He earlier told MPs that he could not allow Covid-19 to “let rip” and risk the death toll — the highest in Europe at almost 43,000 — spiralling even higher.
“This is not how we want to live our lives,” the Conservative leader, who himself was hospitalised with coronavirus in April, told the House of Commons.
“But this is the narrow path we have to tread between the social and economic trauma of a full lockdown and the massive human and economic cost of an uncontained epidemic.”
Inter-household mixing will be banned indoors and in private gardens while pubs, bars, gyms, betting shops and casinos will close from Wednesday in Liverpool, which has a population of about 1.5 million.
People will be advised not to travel in and out of these areas.
Johnson said businesses forced to close would be supported under a new government programme to fund two-thirds of an employee’s monthly wages, as well as extra support for local contact tracing and enforcement.
Other areas of England will be classed either as “medium”, in which current nationwide rules limiting social gatherings to six will apply, or “high”, where different households are banned from mixing indoors.
Whole swathes of northern England already facing local restrictions will automatically enter the “high” risk tier.
Earlier, the state-run National Health Service (NHS) announced that three field hospitals across northern England, in Manchester, Sunderland and Harrogate, would be mobilised to accept new patients.
They are among a string of temporary hospitals, named after nursing pioneer Florence Nightingale, put up by the military in conference centres and stadia coronavirus as swept across the UK earlier this year.
Testing for hospital staff is also being stepped up in high-risk areas, as health officials warned infection rates were rising across the country and in all age ranges, not just the young.
Almost 14,000 new coronavirus cases were reported across the UK on Monday, with 50 further deaths.
“The number of cases has quadrupled in the last three weeks. There are now more people in hospital with Covid than when we went into lockdown on March 23,” said Johnson, who has faced criticism for his handling of the outbreak.
A UK-wide stay-at-home order was lifted in June but England, whose health policy is controlled by the UK government, and the devolved administrations in Wales, Scotland and Northern Ireland have all since imposed new measures to stop the spread of the virus.
They include blanket restrictions on social gatherings, in addition to more localised measures.
Pubs in England must shut at 10:00 pm, while pubs and other licensed premises in central Scotland shut entirely last Friday for 16 days.
Johnson is determined to avoid closing schools and universities again.
But the focus on shutting hospitality venues has sparked anger.
The Night Time Industries Association, an industry body, said Monday it was mounting a legal challenge against the restrictions, calling them “hugely disproportionate and unjust”.

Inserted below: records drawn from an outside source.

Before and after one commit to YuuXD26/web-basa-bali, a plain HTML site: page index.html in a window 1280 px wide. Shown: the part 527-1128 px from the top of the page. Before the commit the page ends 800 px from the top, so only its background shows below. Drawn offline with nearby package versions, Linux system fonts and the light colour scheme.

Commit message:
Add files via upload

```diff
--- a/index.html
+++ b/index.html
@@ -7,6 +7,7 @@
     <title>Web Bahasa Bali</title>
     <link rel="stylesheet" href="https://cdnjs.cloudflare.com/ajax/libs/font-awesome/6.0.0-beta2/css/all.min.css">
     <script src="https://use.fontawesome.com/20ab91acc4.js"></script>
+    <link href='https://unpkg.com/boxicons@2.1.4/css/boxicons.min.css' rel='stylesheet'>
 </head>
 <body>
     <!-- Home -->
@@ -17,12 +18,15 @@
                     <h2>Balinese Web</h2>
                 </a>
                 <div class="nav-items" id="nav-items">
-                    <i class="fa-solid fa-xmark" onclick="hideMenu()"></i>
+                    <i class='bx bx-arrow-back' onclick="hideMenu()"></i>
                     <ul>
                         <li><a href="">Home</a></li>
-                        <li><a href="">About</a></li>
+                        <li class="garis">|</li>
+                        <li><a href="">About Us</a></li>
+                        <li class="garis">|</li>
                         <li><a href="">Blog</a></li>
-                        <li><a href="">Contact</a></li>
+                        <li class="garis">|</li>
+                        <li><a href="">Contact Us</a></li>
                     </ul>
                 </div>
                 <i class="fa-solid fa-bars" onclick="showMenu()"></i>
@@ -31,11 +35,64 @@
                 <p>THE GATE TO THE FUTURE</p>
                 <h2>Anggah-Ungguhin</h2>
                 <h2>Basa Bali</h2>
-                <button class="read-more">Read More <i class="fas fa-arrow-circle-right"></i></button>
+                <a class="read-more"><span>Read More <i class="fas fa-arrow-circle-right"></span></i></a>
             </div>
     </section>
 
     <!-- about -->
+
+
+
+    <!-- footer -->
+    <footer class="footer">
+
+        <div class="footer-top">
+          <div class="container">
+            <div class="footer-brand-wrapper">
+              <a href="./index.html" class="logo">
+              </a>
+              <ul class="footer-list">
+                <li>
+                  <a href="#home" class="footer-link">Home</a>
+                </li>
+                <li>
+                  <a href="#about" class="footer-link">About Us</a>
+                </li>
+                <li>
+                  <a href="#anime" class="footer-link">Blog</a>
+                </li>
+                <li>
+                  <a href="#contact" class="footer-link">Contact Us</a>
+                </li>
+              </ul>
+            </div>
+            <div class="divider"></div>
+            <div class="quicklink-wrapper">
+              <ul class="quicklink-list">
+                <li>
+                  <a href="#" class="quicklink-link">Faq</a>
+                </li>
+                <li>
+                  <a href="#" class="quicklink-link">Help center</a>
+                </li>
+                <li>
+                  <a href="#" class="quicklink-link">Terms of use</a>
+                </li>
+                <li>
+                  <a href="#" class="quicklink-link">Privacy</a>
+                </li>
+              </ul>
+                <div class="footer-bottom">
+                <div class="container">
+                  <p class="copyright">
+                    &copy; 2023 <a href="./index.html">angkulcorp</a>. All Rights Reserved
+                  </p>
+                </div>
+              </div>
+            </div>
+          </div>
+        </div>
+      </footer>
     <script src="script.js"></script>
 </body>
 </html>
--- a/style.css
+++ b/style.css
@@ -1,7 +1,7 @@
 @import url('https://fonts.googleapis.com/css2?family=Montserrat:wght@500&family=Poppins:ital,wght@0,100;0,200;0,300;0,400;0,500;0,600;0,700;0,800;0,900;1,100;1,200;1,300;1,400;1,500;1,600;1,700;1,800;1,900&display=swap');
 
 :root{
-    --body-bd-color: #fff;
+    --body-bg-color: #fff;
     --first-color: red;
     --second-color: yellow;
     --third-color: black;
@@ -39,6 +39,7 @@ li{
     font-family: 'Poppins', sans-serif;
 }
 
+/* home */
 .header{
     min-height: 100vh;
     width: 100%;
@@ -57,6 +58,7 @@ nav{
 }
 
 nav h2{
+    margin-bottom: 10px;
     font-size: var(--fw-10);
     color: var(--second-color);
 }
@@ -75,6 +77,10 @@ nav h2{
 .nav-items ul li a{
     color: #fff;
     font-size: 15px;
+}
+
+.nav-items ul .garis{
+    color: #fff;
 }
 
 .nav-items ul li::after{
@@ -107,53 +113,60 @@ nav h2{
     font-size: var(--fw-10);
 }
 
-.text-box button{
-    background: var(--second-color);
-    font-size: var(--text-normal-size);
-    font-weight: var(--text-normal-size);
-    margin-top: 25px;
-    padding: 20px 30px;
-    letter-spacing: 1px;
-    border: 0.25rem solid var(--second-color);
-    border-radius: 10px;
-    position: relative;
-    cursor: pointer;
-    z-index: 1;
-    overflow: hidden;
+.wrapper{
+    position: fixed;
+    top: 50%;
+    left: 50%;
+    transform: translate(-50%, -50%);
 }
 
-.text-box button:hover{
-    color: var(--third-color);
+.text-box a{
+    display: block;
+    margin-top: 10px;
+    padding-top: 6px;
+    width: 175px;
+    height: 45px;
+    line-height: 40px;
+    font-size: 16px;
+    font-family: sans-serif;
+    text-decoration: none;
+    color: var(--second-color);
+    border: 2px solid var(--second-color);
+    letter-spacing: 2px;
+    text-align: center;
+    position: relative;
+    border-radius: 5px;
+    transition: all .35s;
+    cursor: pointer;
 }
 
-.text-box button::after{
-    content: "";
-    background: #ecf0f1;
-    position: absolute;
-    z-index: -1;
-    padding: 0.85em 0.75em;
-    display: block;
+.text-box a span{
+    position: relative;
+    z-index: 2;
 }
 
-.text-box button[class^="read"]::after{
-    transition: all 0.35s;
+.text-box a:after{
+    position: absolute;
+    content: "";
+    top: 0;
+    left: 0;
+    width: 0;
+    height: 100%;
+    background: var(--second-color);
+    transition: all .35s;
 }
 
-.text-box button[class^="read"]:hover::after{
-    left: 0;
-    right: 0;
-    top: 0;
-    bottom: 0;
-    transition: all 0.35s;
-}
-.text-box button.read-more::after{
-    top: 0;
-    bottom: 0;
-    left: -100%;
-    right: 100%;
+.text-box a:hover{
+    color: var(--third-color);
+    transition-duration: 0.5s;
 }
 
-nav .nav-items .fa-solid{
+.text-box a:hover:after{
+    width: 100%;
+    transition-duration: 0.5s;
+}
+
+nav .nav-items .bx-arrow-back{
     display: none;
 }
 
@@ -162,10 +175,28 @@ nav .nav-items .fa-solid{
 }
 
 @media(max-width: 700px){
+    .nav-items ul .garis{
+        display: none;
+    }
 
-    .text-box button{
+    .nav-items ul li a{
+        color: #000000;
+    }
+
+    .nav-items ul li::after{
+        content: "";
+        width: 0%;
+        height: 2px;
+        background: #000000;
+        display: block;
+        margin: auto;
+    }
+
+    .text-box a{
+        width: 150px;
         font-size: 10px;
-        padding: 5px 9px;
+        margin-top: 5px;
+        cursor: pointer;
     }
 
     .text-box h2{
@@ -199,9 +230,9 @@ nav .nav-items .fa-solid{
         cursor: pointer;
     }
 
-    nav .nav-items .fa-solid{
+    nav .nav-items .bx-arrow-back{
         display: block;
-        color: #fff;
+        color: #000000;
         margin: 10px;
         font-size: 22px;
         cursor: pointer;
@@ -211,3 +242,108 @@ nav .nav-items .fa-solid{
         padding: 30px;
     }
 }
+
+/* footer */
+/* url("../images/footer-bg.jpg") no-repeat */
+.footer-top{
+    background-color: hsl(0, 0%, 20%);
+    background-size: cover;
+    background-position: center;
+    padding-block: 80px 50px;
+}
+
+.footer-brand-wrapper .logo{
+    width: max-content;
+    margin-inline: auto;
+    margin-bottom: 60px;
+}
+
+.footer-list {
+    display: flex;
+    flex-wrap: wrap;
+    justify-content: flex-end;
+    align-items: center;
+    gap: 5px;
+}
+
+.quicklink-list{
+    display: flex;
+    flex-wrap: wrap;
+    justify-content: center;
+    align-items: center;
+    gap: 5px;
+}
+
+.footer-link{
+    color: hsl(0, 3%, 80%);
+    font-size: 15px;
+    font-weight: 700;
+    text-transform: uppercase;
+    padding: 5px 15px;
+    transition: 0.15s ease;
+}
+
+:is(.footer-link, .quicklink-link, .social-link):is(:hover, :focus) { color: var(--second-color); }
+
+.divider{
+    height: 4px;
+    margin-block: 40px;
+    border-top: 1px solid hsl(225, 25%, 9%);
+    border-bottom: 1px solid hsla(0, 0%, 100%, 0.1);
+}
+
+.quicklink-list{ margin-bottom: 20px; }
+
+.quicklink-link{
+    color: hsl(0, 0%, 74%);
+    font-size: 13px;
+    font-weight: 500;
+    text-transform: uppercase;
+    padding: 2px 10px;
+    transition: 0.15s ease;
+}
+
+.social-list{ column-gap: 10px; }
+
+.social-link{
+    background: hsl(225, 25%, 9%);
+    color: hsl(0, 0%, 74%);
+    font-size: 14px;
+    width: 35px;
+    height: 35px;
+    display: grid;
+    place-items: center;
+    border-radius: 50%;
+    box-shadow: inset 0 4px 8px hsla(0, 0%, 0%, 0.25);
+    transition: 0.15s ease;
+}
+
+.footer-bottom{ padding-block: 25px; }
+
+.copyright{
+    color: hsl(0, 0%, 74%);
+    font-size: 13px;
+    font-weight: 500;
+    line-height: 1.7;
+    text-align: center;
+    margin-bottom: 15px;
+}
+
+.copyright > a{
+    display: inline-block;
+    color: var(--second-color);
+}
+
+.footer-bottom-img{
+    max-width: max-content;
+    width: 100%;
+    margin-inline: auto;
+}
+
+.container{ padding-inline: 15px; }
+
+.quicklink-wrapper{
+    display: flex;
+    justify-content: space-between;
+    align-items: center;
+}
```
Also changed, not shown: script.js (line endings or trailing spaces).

Main opposition Labour leader Keir Starmer meanwhile accused Johnson of “running to catch up with the virus that he has lost control over long ago”.
Separately, the culture ministry announced £257 million ($336 million, 284 million euros) to help more than 1,300 arts organisations across England.
The money “will allow our wonderful theatres, museums, music venues and cultural organisations to survive this crisis and start putting on performances again”, culture secretary Oliver Dowden said.